East to West

It took a trip to California in March to confirm what I was missing out on.

A crucial component of my training for mountain bike racing season is getting through the winter, and with this year's brutally low temperatures and record snowfalls in the greater Boston area, I've been relegated to the trainer for the better part of two months. This type of training has been hard in two ways. The first, is it can be very difficult to perform effective long base training workouts on the trainer due to boredom, fatigue, lack of motivation, and so on, and so the lower ends of my training suffered this winter while I knocked out intervals over the course of 90 minutes most days. The second way this training has been hard for me is mentally. I'm one of those people that needs to get outside and get fresh air to support my mental and emotional well-being, and while I've gotten out to ski most weekends, the indoor training hours have been hard on my head. 

Bring on the Cali training camp. 

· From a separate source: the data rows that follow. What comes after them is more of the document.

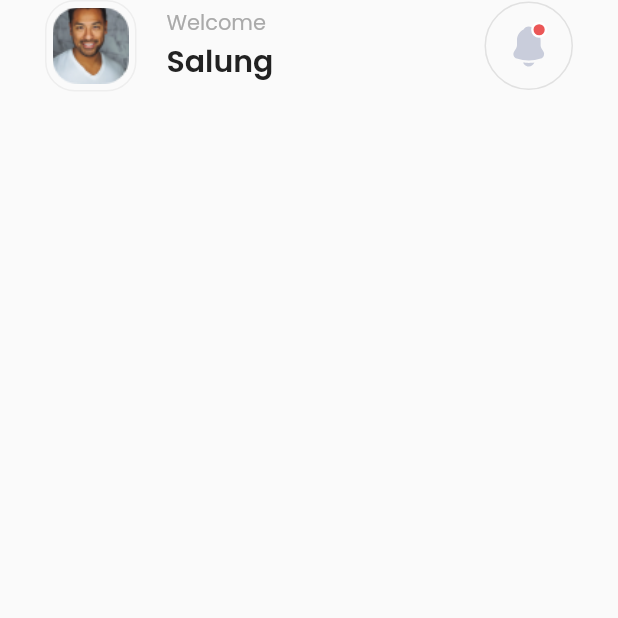
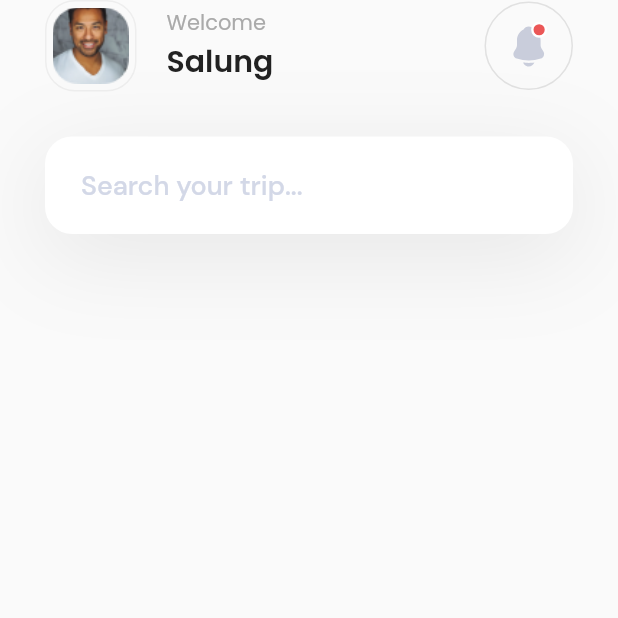
Before and after one commit to Dan-Y-Ko/Flutter-Dart-Playground, a Flutter app: the screen it shows after launch, on a phone screen of 412 x 824 dp, the top half of it. Run offline on Flutter 3.47's test engine with Material 2 defaults, Android fonts, the phone set to English and light mode, and no system bars; our stand-ins replace flutter_svg.

Commit message:
add search bar

```diff
--- a/flutter/ui/travel_app_ui/lib/screens/discover_screen.dart
+++ b/flutter/ui/travel_app_ui/lib/screens/discover_screen.dart
@@ -1,6 +1,7 @@
 import 'package:flutter/material.dart';
 
 import '../widgets/header.dart';
+import '../widgets/search.dart';
 
 class DiscoverScreen extends StatelessWidget {
   const DiscoverScreen({Key? key}) : super(key: key);
@@ -16,6 +17,10 @@ class DiscoverScreen extends StatelessWidget {
               child: Column(
                 children: [
                   Header(),
+                  SizedBox(
+                    height: 30.0,
+                  ),
+                  Search(),
                 ],
               ),
             ),
--- /dev/null
+++ b/flutter/ui/travel_app_ui/lib/widgets/input.dart
@@ -0,0 +1,43 @@
+import 'package:flutter/material.dart';
+
+class Input extends StatelessWidget {
+  const Input({Key? key}) : super(key: key);
+
+  @override
+  Widget build(BuildContext context) {
+    return Container(
+      decoration: BoxDecoration(
+        boxShadow: [
+          BoxShadow(
+            color: Color.fromRGBO(0, 0, 0, 0.08),
+            blurRadius: 53.0,
+            offset: Offset(0, 14.0),
+          ),
+        ],
+      ),
+      child: TextField(
+        decoration: InputDecoration(
+          contentPadding: EdgeInsets.only(
+            left: 24.0,
+            top: 21.0,
+            bottom: 21.0,
+          ),
+          filled: true,
+          fillColor: Colors.white,
+          hintText: 'Search your trip...',
+          hintStyle: TextStyle(
+            color: Color(0xFFD3D8E7),
+            fontFamily: 'DMSans500',
+            fontSize: 18.0,
+          ),
+          border: OutlineInputBorder(
+            borderRadius: BorderRadius.all(
+              Radius.circular(18.0),
+            ),
+            borderSide: BorderSide.none,
+          ),
+        ),
+      ),
+    );
+  }
+}
--- /dev/null
+++ b/flutter/ui/travel_app_ui/lib/widgets/search.dart
@@ -0,0 +1,16 @@
+import 'package:flutter/material.dart';
+
+import 'input.dart';
+
+class Search extends StatelessWidget {
+  const Search({Key? key}) : super(key: key);
+
+  @override
+  Widget build(BuildContext context) {
+    return Row(
+      children: [
+        Expanded(child: Input()),
+      ],
+    );
+  }
+}
```
Also changed, not shown: flutter/ui/travel_app_ui/pubspec.yaml (+12 -0 lines), flutter/ui/travel_app_ui/assets/fonts/DMSans-Bold.ttf (added), flutter/ui/travel_app_ui/assets/fonts/DMSans-Medium.ttf (added), flutter/ui/travel_app_ui/assets/fonts/DMSans-Regular.ttf (added).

Don and I are lucky enough to have friends all over the country, and the world for that matter, and some of those friends happen to live in desirable climates for year-round training. Thanks to Greg Black, Don and I got on a plane and headed to San Jose for the week to punch out as many hours as our bodies could handle on the bike- which was humbling, but thrilling all the same. 

The bay area of California encompasses more ecosystems than I could count. In the passing of a single trail, we would ride through grasslands, desert and forest, and witness the varying flora and fauna of each. It is truly similar yet entirely different to almost every other place I've been, which sounds confusing, but every trail I took had me thinking, "this reminds me of 'x' place," yet the area as a whole was entirely foreign to me.

In six days, Don and I rode six different trail systems: Santa Teresa in San Jose, Henry Coe in Morgan Hill, Campus and Wilder Ranch in Santa Cruz,  Tamarancho in Fairfax, and Fort Ord in Monteray. We covered 126 miles of single track in 16 hours 45 minutes, climbed 17,300 vertical feet, and never stopped smiling. 

Flying back home to the high winds, bitter cold, and still far too tall snowbanks in Boston was sobering, but Spring, while supposedly already here is bound to show up at some point, and hopefully soon. Until then, I'll be remembering clear blue skies, mountain ridges, the Pacific Ocean, and miles of smiles while I'm California Dreamin'.